Low-Fiber Foods Chicken, turkey, cooked cereals, eggs, fish, noodles, skinned potatoes, white bread, white rice, cooked carrots, canned fruit, fruit juice, mushrooms, cooked string beans, vegetable juice, angel food cake, animal crackers, custard, gelatin, graham crackers, saltine crackers, sherbet, yogurt

 

High-Fiber Foods Bran muffins, bran cereal, peanut butter, peas, beans, whole grain cereals/bread/pasta, apples, berries, broccoli, brussels sprouts, cabbage, corn, dried fruit, green and leafy vegetables (spinach, lettuce, kale, collard greens), potatoes with skins, sweet potatoes, granola, nuts, popcorn, seeds, trail mix

 

High-Protein Foods Hard or semisoft cheese, cottage cheese, ricotta cheese, milk, nonfat instant dry milk (add to milk, milk drinks, or in recipes), instant breakfast powder (in milk, with ice cream, milkshake), ice cream, yogurt, frozen yogurt, eggs, nuts, seeds, wheat germ, peanut butter, nut butters, meat, poultry, fish, beans, legumes, tofu

 

High-Calorie Foods Whole milk, whole milk products (cheese, whipping cream, sour cream), granola, dried fruit, eggs, thick soups, milkshakes, pudding, smoothies, nutritional supplement drinks, chicken, lean red meat, fish, yogurt, frozen yogurt, ice cream, peanut butter, nuts, dried fruit, granola bars, butter, margarine, mayo, regular salad dressing, sweets

 

Loss of Appetite Snacks Chocolate milk, instant breakfast drinks, juices, milk, milkshakes, bread, cereal, cheese, crackers, cream soups, hard-boiled eggs, muffins, nuts, peanut butter, pita bread and hummus, pizza, applesauce, fruit, vegetables, cakes, cookies, granola, custard, dips, frozen yogurt, gelatin, ice cream, popcorn, popsicles, puddings, sherbert, trail mix, yogurt

 

 

 

About the Author:

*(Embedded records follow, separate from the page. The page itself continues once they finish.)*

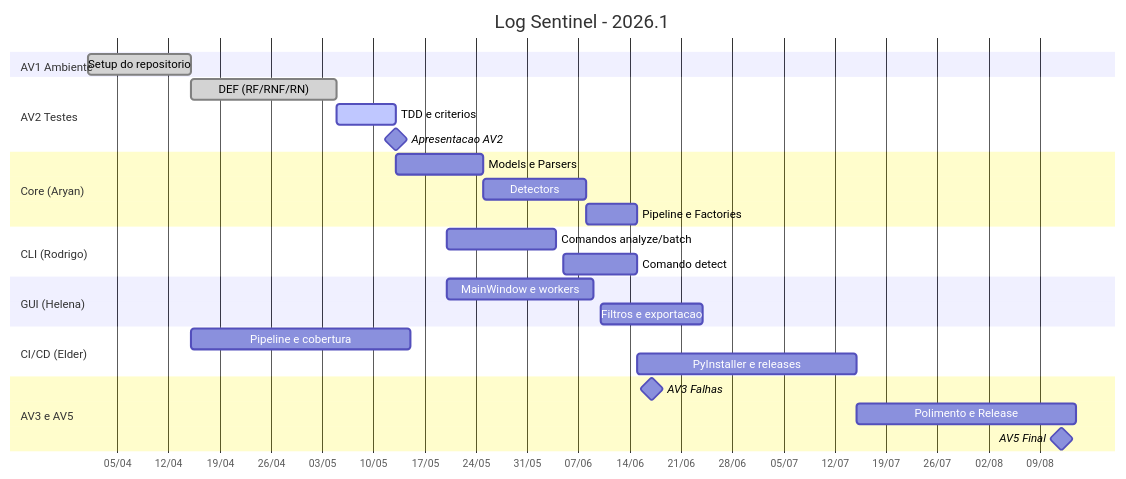
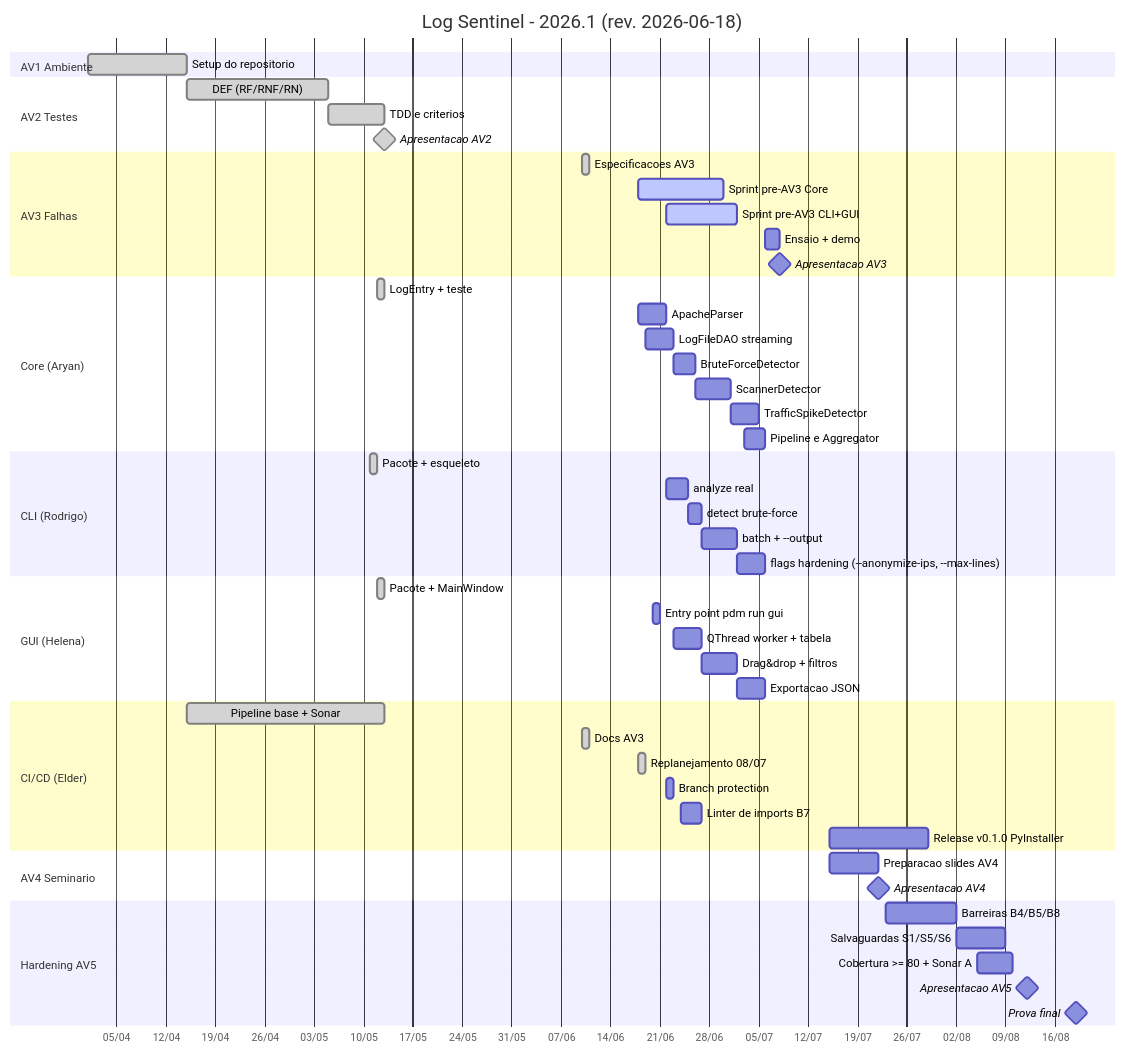
Before and after one commit to 202316360036/log-sentinel: the diagram in docs/GANTT.md, drawn with Mermaid. The commit also changed other lines of this file and 16 other files, not shown here.

````diff
--- a/docs/GANTT.md
+++ b/docs/GANTT.md
@@ -5,36 +13,63 @@
 ```mermaid
 gantt
-    title Log Sentinel - 2026.1
+    title Log Sentinel - 2026.1 (rev. 2026-06-18)
     dateFormat YYYY-MM-DD
     axisFormat %d/%m
 
     section AV1 Ambiente
     Setup do repositorio     :done, 2026-04-01, 2026-04-15
 
     section AV2 Testes
     DEF (RF/RNF/RN)          :done, 2026-04-15, 2026-05-05
-    TDD e criterios          :active, 2026-05-05, 2026-05-13
-    Apresentacao AV2         :milestone, 2026-05-13, 0d
+    TDD e criterios          :done, 2026-05-05, 2026-05-13
+    Apresentacao AV2         :milestone, done, 2026-05-13, 0d
+
+    section AV3 Falhas
+    Especificacoes AV3       :done, 2026-06-10, 1d
+    Sprint pre-AV3 Core  :active, 2026-06-18, 12d
+    Sprint pre-AV3 CLI+GUI :active, 2026-06-22, 10d
+    Ensaio + demo            :2026-07-06, 2d
+    Apresentacao AV3         :milestone, 2026-07-08, 0d
 
     section Core (Aryan)
-    Models e Parsers         :2026-05-13, 12d
-    Detectors                :2026-05-25, 14d
-    Pipeline e Factories     :2026-06-08, 7d
+    LogEntry + teste         :done, 2026-05-12, 1d
+    ApacheParser             :2026-06-18, 4d
+    LogFileDAO streaming     :2026-06-19, 4d
+    BruteForceDetector       :2026-06-23, 3d
+    ScannerDetector          :2026-06-26, 5d
+    TrafficSpikeDetector     :2026-07-01, 4d
+    Pipeline e Aggregator    :2026-07-03, 3d
 
     section CLI (Rodrigo)
-    Comandos analyze/batch   :2026-05-20, 15d
-    Comando detect           :2026-06-05, 10d
+    Pacote + esqueleto       :done, 2026-05-11, 1d
+    analyze real             :2026-06-22, 3d
+    detect brute-force       :2026-06-25, 2d
+    batch + --output         :2026-06-27, 5d
+    flags hardening (--anonymize-ips, --max-lines) :2026-07-02, 4d
 
     section GUI (Helena)
-    MainWindow e workers     :2026-05-20, 20d
-    Filtros e exportacao     :2026-06-10, 14d
+    Pacote + MainWindow      :done, 2026-05-12, 1d
+    Entry point pdm run gui  :2026-06-20, 1d
+    QThread worker + tabela  :2026-06-23, 4d
+    Drag&drop + filtros      :2026-06-27, 5d
+    Exportacao JSON          :2026-07-02, 4d
 
     section CI/CD (Elder)
-    Pipeline e cobertura     :2026-04-15, 30d
-    PyInstaller e releases   :2026-06-15, 30d
+    Pipeline base + Sonar    :done, 2026-04-15, 28d
+    Docs AV3                 :done, 2026-06-10, 1d
+    Replanejamento 08/07     :done, 2026-06-18, 1d
+    Branch protection        :2026-06-22, 1d
+    Linter de imports B7     :2026-06-24, 3d
+    Release v0.1.0 PyInstaller :2026-07-15, 14d
 
-    section AV3 e AV5
-    AV3 Falhas               :milestone, 2026-06-17, 0d
-    Polimento e Release      :2026-07-15, 30d
-    AV5 Final                :milestone, 2026-08-12, 0d
+    section AV4 Seminario
+    Preparacao slides AV4    :2026-07-15, 7d
+    Apresentacao AV4         :milestone, 2026-07-22, 0d
+
+    section Hardening AV5
+    Barreiras B4/B5/B8       :2026-07-23, 10d
+    Salvaguardas S1/S5/S6    :2026-08-02, 7d
+    Cobertura >= 80 + Sonar A :2026-08-05, 5d
+    Apresentacao AV5         :milestone, 2026-08-12, 0d
+    Prova final              :milestone, 2026-08-19, 0d
 ```
````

Taylor Salyer is a fourth year medical student at the University of Arkansas for Medical Sciences (UAMS) in Little Rock, Arkansas. She is originally from Morrow, a very small town in Northwest Arkansas, but has called Little Rock home for the last four years. Her hobbies include reading books (other than medical textbooks), hiking, and spending time with her husband and yorkie. She is interested in pursuing a residency in OB/GYN.